Although the acquisition of Autonomy by Hewlett-Packard may go down as one of the most questionable financial transactions in the history of IT, the core search and indexing technology that Autonomy developed is emerging as the lynchpin of a new set of API services that HP intends to expose to application developers.
100TB, a rising Web hosting provider, has launched its first API: the Tera API. The API is aimed at 100TB’s reseller customers. 100TB describes an API as a potential “trump card” in a reseller’s hand because it allows a reseller’s end users to control servers directly through the reseller. With the correct API methods available to the reseller, the end users no longer have the need for a third party to manage their servers. In its first release, the Tera API comes stocked with a wide array of methods, and the company anticipates that the list will grow.

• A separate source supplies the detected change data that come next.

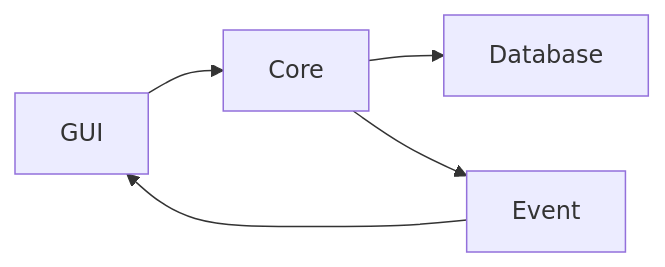
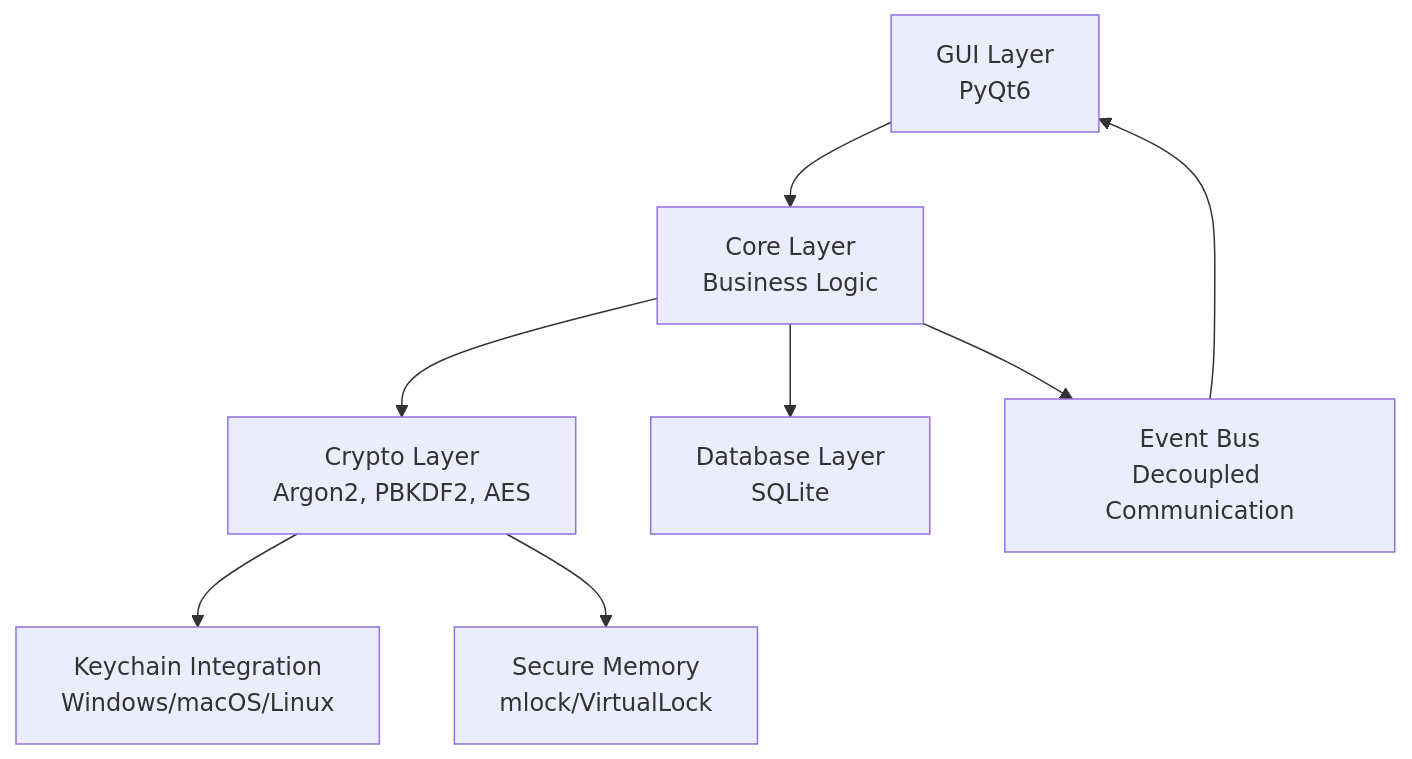
The diagram in README.md (Ansa1r/Crypto), drawn with Mermaid before and after one commit. The commit also changed other lines of this file, not shown here.

````diff
--- a/README.md
+++ b/README.md
@@ -190,7 +191,10 @@
 ```mermaid
-flowchart LR
-    GUI[GUI<br>] --> CORE[Core<br>]
-    CORE --> DB[Database<br>]
-    CORE --> EVT[Event<br>]
+flowchart TD
+    GUI[GUI Layer<br>PyQt6] --> CORE[Core Layer<br>Business Logic]
+    CORE --> CRYPTO[Crypto Layer<br>Argon2, PBKDF2, AES]
+    CORE --> DB[Database Layer<br>SQLite]
+    CORE --> EVT[Event Bus<br>Decoupled Communication]
+    CRYPTO --> KEYCHAIN[Keychain Integration<br>Windows/macOS/Linux]
+    CRYPTO --> SECURE_MEM[Secure Memory<br>mlock/VirtualLock]
     EVT --> GUI
 ```
````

The emergence of platform-as-a-service (PaaS) offerings as a foundation to build applications in a way that abstracts traditional middleware is proving to be a boon for developers in the age of the cloud. The challenge is that there is no such thing as a single cloud. The cloud actually consists of a mix of programmable platforms that lie both inside and out of the traditional enterprise. Apprenda wants to make it easier to invoke those cloud resources with the inclusion of an API that allows developers to dynamically scale resources in response to user traffic demands or a specific policy requirement within the PaaS environment.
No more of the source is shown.